PAPEÉTE, Tahiti (Tahitipresse, Jan. 4, 2010) - Norwegian Knut Haugland, the last crewman of the Kon-Tiki raft that crossed the Pacific Ocean to French Polynesia in 1947, died of natural causes in Oslo's hospital just before the end of 2009, the BBC News reported online. Haugland was 92 years old.

The head of the Kon-Tiki Museum in Oslo confirmed Haugland's death.

The Kon-Tiki was a balsa wood raft that famous Norwegian explorer and archaeologist Thor Heyerdahl skippered on a 6,000-kilometer (3,728-mile) journey from Peru to French Polynesia. The Tuamotu atoll of Raroia was the raft's landfall.

Heyerdahl claimed that the voyage proved ancient cultures could have sailed to, and populated, the South Pacific.
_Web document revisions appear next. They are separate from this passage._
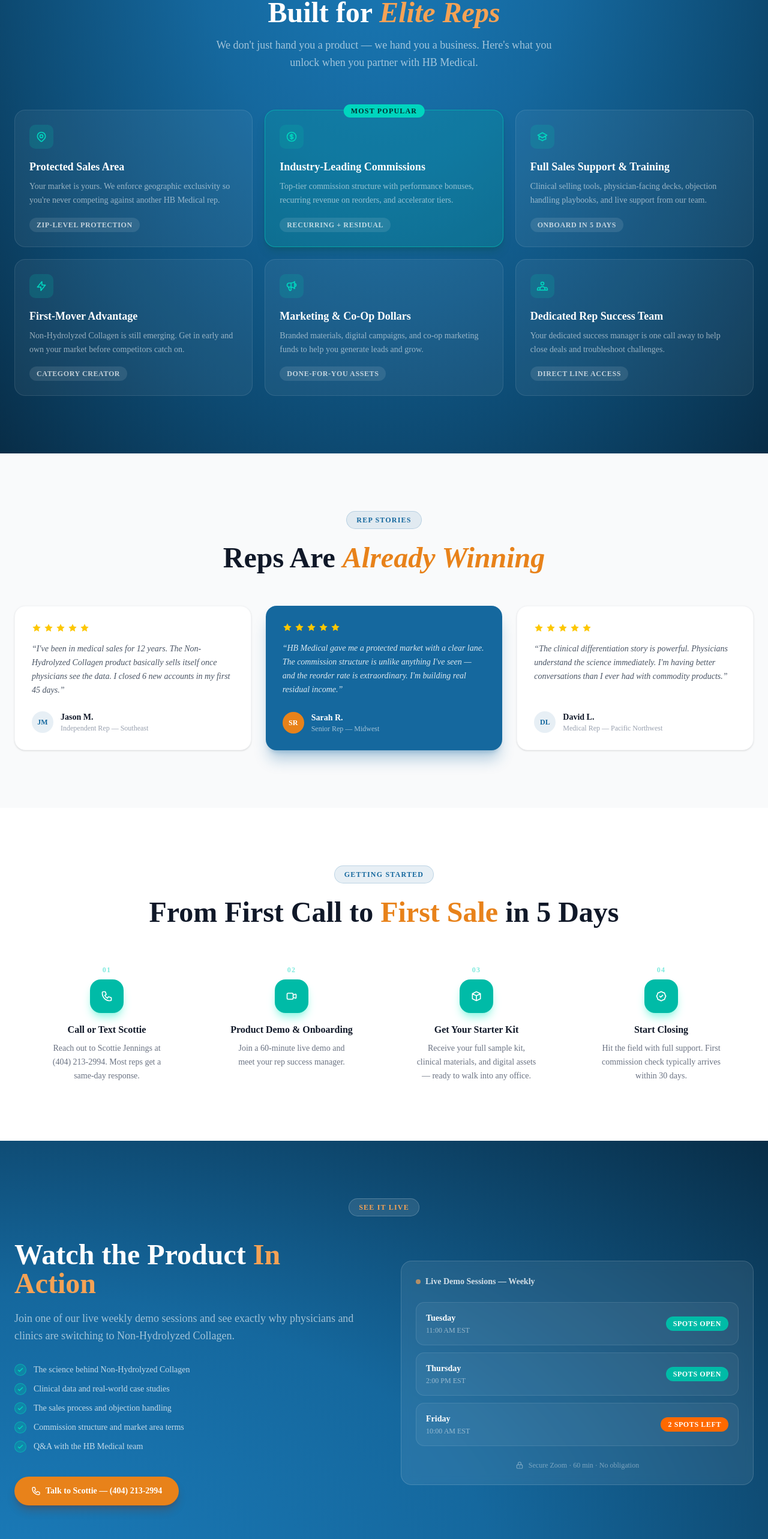
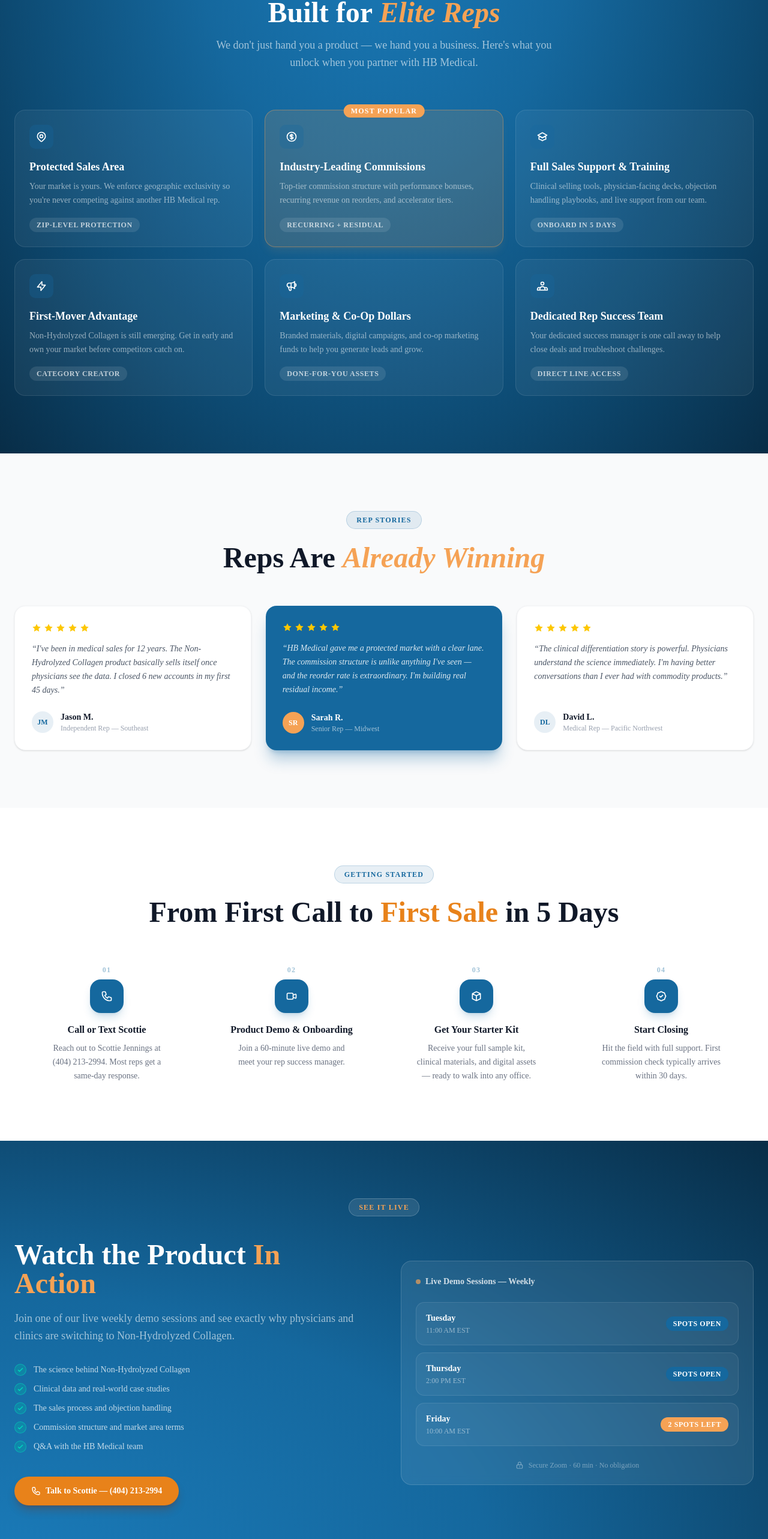
Before and after one commit to salado-jofel/hbmedical-portal, a Next.js app: page / in a window 1280 px wide. Shown: the part 1925-4491 px from the top of the page at 60% size. Built offline with nearby package versions, Linux system fonts and the light colour scheme.

Commit message:
fix: color change

```diff
--- a/app/(components)/BenefitCard.tsx
+++ b/app/(components)/BenefitCard.tsx
@@ -27,21 +27,20 @@
         y: -6,
         transition: { duration: 0.25, ease: "easeOut" },
       }}
-      className={`relative p-6 rounded-2xl border transition-colors cursor-default ${
-        highlight
-          ? "bg-teal-500/20 border-teal-400/50 shadow-lg shadow-teal-900/30"
-          : "bg-white/5 border-white/10 hover:border-white/25 hover:bg-white/8"
-      }`}
+      className={`relative p-6 rounded-2xl border transition-colors cursor-default ${highlight
+        ? "bg-[#f5a255]/15 border-[#f5a255]/40 shadow-lg shadow-[#f5a255]/10"
+        : "bg-white/5 border-white/10 hover:border-white/25 hover:bg-white/8"
+        }`}
     >
       {highlight && (
         <div className="absolute -top-3 left-1/2 -translate-x-1/2">
-          <span className="bg-teal-400 text-teal-950 text-xs font-bold tracking-widest uppercase px-3 py-1 rounded-full">
+          <span className="bg-[#f5a255] text-white text-xs font-bold tracking-widest uppercase px-3 py-1 rounded-full">
             Most Popular
           </span>
         </div>
       )}
 
-      <div className="w-10 h-10 rounded-lg bg-teal-500/20 text-teal-400 flex items-center justify-center mb-4">
+      <div className="w-10 h-10 rounded-lg bg-[#15689E]/30 text-white flex items-center justify-center mb-4">
         {icon}
       </div>
 
--- a/app/(components)/DemoSessionRow.tsx
+++ b/app/(components)/DemoSessionRow.tsx
@@ -22,11 +22,11 @@
       </div>
 
       {status === "open" ? (
-        <span className="bg-teal-500 text-white text-xs font-bold uppercase tracking-wider px-3 py-1 rounded-full">
+        <span className="bg-[#15689E] text-white text-xs font-bold uppercase tracking-wider px-3 py-1 rounded-full">
           Spots Open
         </span>
       ) : (
-        <span className="bg-orange-500 text-white text-xs font-bold uppercase tracking-wider px-3 py-1 rounded-full">
+        <span className="bg-[#f5a255] text-white text-xs font-bold uppercase tracking-wider px-3 py-1 rounded-full">
           2 Spots Left
         </span>
       )}
--- a/app/(components)/StepCard.tsx
+++ b/app/(components)/StepCard.tsx
@@ -42,12 +42,12 @@
           },
         }}
       >
-        <p className="text-teal-400/50 text-xs font-bold tracking-widest mb-2">
+        <p className="text-[#15689E]/40 text-xs font-bold tracking-widest mb-2">
           {number}
         </p>
 
         <motion.div
-          className="w-14 h-14 rounded-2xl bg-teal-500 text-white flex items-center justify-center shadow-lg shadow-teal-200 mb-4 shrink-0"
+          className="w-14 h-14 rounded-2xl bg-[#15689E] text-white flex items-center justify-center shadow-lg shadow-[#15689E]/20 mb-4 shrink-0"
           whileHover={{ scale: 1.12, rotate: -6 }}
           transition={{ type: "spring", stiffness: 300, damping: 15 }}
         >
--- a/app/(sections)/ContactUs.tsx
+++ b/app/(sections)/ContactUs.tsx
@@ -2,7 +2,6 @@
 
 import { VIEWPORT, badgePop, fadeUp, scaleIn, staggerContainer } from "@/components/ui/animations";
 import { motion } from "framer-motion";
-
 
 export function Contact() {
   return (
@@ -16,7 +15,7 @@
           viewport={VIEWPORT}
           variants={badgePop}
         >
-          <span className="bg-teal-50 text-teal-600 text-xs font-semibold tracking-widest uppercase px-4 py-1.5 rounded-full border border-teal-200">
+          <span className="bg-[#15689E]/10 text-[#15689E] text-xs font-semibold tracking-widest uppercase px-4 py-1.5 rounded-full border border-[#15689E]/20">
             Ready to Get Started?
           </span>
         </motion.div>
@@ -30,7 +29,7 @@
         >
           <h2 className="text-4xl md:text-5xl font-bold text-gray-900 mb-4">
             Talk Directly to{" "}
-            <span className="text-teal-500">Scottie Jennings</span>
+            <span className="text-[#f5a255]">Scottie Jennings</span>
           </h2>
           <p className="text-gray-500 mb-12 text-lg leading-relaxed">
             No forms. No gatekeepers. Call or text Scottie directly — he&apos;ll
@@ -50,7 +49,7 @@
             <h3 className="text-2xl font-bold text-gray-900">
               Scottie Jennings
             </h3>
-            <span className="text-teal-600 text-xs font-bold tracking-widest uppercase">
+            <span className="text-[#15689E] text-xs font-bold tracking-widest uppercase">
               HB Medical — Rep Partnerships
             </span>
           </div>
@@ -64,7 +63,7 @@
           <div className="grid sm:grid-cols-2 gap-3 mb-6">
             <motion.a
               href="tel:4042132994"
-              className="flex items-center justify-center gap-2 bg-teal-500 hover:bg-teal-400 text-white font-semibold py-3.5 px-5 rounded-xl transition-colors"
+              className="flex items-center justify-center gap-2 bg-[#15689E] hover:bg-[#0f4f7a] text-white font-semibold py-3.5 px-5 rounded-xl transition-colors"
               whileHover={{ scale: 1.03 }}
               whileTap={{ scale: 0.97 }}
             >
@@ -91,7 +90,7 @@
 
             <motion.a
               href="sms:4042132994"
-              className="flex items-center justify-center gap-2 border border-gray-200 hover:border-teal-300 text-gray-700 hover:text-teal-600 font-semibold py-3.5 px-5 rounded-xl transition-colors bg-white"
+              className="flex items-center justify-center gap-2 border border-gray-200 hover:border-[#15689E]/40 text-gray-700 hover:text-[#15689E] font-semibold py-3.5 px-5 rounded-xl transition-colors bg-white"
               whileHover={{ scale: 1.03 }}
               whileTap={{ scale: 0.97 }}
             >
@@ -137,7 +136,7 @@
                 className="flex items-center gap-2 text-gray-600 text-sm"
               >
                 <svg
-                  className="w-4 h-4 text-teal-500 flex-shrink-0"
+                  className="w-4 h-4 text-[#f5a255] flex-shrink-0"
                   fill="none"
                   stroke="currentColor"
                   viewBox="0 0 24 24"
--- a/app/(sections)/HBMedical.tsx
+++ b/app/(sections)/HBMedical.tsx
@@ -6,7 +6,7 @@
   GraduationCap,
   Rocket,
   Users,
-  Headphones
+  Headphones,
 } from "lucide-react";
 
 const benefits = [
@@ -56,18 +56,22 @@
 
 export function HBMedical() {
   return (
-   <section className="py-24 bg-linear-to-br from-[#0e2c3f]  to-[#1c6869] text-white">
+    <section className="py-24 bg-linear-to-br from-[#0b1f2e] to-[#15689E] text-white">
       <div className="container mx-auto px-4">
         {/* Header Section */}
         <div className="text-center max-w-3xl mx-auto mb-20 space-y-4">
-          <Badge variant="outline" className="border-emerald-500/30 text-emerald-400 bg-emerald-500/5 px-4 py-1">
+          <Badge
+            variant="outline"
+            className="border-[#f5a255]/30 text-[#f5a255] bg-[#f5a255]/5 px-4 py-1"
+          >
             WHY SPEARHEAD MEDICAL
           </Badge>
           <h2 className="text-4xl md:text-5xl font-serif font-bold tracking-tight">
-            Built for <span className="text-emerald-400 italic">Elite Reps</span>
+            Built for <span className="text-[#f5a255] italic">Elite Reps</span>
           </h2>
           <p className="text-slate-400 text-lg leading-relaxed">
-            We don't just hand you a product — we hand you a business. Here's what you unlock when you partner with Spearhead Medical.
+            We don't just hand you a product — we hand you a business. Here's
+            what you unlock when you partner with Spearhead Medical.
           </p>
         </div>
 
@@ -77,25 +81,30 @@
             <div key={i} className="relative group">
               {b.popular && (
                 <div className="absolute -top-3 left-1/2 -translate-x-1/2 z-20">
-                  <Badge className="bg-emerald-500 hover:bg-emerald-500 text-[10px] font-bold px-3 py-0.5 rounded-full text-emerald-950 uppercase tracking-wider">
+                  <Badge className="bg-[#f5a255] hover:bg-[#f5a255] text-[10px] font-bold px-3 py-0.5 rounded-full text-white uppercase tracking-wider">
                     Most Popular
                   </Badge>
                 </div>
               )}
 
-              <Card className={`h-full border-white/10 bg-white/5 backdrop-blur-sm transition-all duration-300 hover:bg-white/10 hover:border-emerald-500/50 ${b.popular ? 'ring-1 ring-emerald-500/40' : ''}`}>
+              <Card
+                className={`h-full border-white/10 bg-white/5 backdrop-blur-sm transition-all duration-300 hover:bg-white/10 hover:border-[#f5a255]/50 ${b.popular ? "ring-1 ring-[#f5a255]/40" : ""
+                  }`}
+              >
                 <CardContent className="p-8 flex flex-col h-full">
-                  <div className="mb-6 h-12 w-12 rounded-lg bg-emerald-500/10 flex items-center justify-center">
-                    <b.icon className="h-6 w-6 text-emerald-400" />
+                  <div className="mb-6 h-12 w-12 rounded-lg bg-[#15689E]/30 flex items-center justify-center">
+                    <b.icon className="h-6 w-6 text-white" />
                   </div>
 
-                  <h3 className="text-xl font-bold mb-3 text-slate-50">{b.title}</h3>
+                  <h3 className="text-xl font-bold mb-3 text-slate-50">
+                    {b.title}
+                  </h3>
                   <p className="text-sm text-slate-400 leading-relaxed mb-8 grow">
                     {b.desc}
                   </p>
 
                   <div className="mt-auto">
-                    <span className="text-[10px] font-black tracking-widest text-emerald-400/60 uppercase border border-emerald-500/20 px-3 py-1.5 rounded-md bg-emerald-500/5">
+                    <span className="text-[10px] font-black tracking-widest text-[#f5a255]/60 uppercase border border-[#f5a255]/20 px-3 py-1.5 rounded-md bg-[#f5a255]/5">
                       {b.tag}
                     </span>
                   </div>
--- a/app/(sections)/Testimonials.tsx
+++ b/app/(sections)/Testimonials.tsx
@@ -63,7 +63,7 @@
         >
           <h2 className="text-4xl md:text-5xl font-bold text-gray-900">
             Reps Are{" "}
-            <span className="text-[#e8821a] italic">Already Winning</span>
+            <span className="text-[#f5a255] italic">Already Winning</span>
           </h2>
         </motion.div>
 
@@ -92,8 +92,7 @@
                 },
               }}
               whileHover={{ y: -6, transition: { duration: 0.25 } }}
-              className={`p-7 rounded-2xl flex flex-col justify-between cursor-default ${
-                t.highlight
+              className={`p-7 rounded-2xl flex flex-col justify-between cursor-default ${t.highlight
                 ? "bg-[#15689E] text-white shadow-xl shadow-[#15689E]/30"
                 : "bg-white border border-gray-100 shadow-sm"
                 }`}
@@ -101,8 +100,7 @@
               <div>
                 <StarRating />
                 <p
-                  className={`text-sm leading-relaxed italic mb-6 ${
-                    t.highlight ? "text-white/85" : "text-gray-600"
+                  className={`text-sm leading-relaxed italic mb-6 ${t.highlight ? "text-white/85" : "text-gray-600"
                     }`}
                 >
                   &ldquo;{t.quote}&rdquo;
@@ -112,9 +110,8 @@
               <div className="flex items-center gap-3">
                 {/* Avatar */}
                 <div
-                  className={`w-9 h-9 rounded-full flex items-center justify-center text-xs font-bold ${
-                    t.highlight
-                      ? "bg-[#e8821a] text-white"
+                  className={`w-9 h-9 rounded-full flex items-center justify-center text-xs font-bold ${t.highlight
+                    ? "bg-[#f5a255] text-white"
                     : "bg-[#15689E]/10 text-[#15689E]"
                     }`}
                 >
```
Lines whose indentation alone changed are shown as unchanged.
He realized that the Pacific Ocean currents running from east to west could explain why many local plants indigenous to French Polynesia were identical to those of South America.

Heyerdahl died of cancer at the age of 87 in April 2002.

Swedish anthropologist Bengt Danielsson was the only member of the Kon-Tiki crew who settled in French Polynesia. His doctoral thesis on the Tuamotu archipelago, submitted to Uppsala University in 1955, was published the following year as "Work and Life on Raroia".

Danielsson later wrote many books about Tahiti and Her Islands, "becoming one of the world's foremost students of Polynesia", according to Wikipedia, the Internet's encyclopedia.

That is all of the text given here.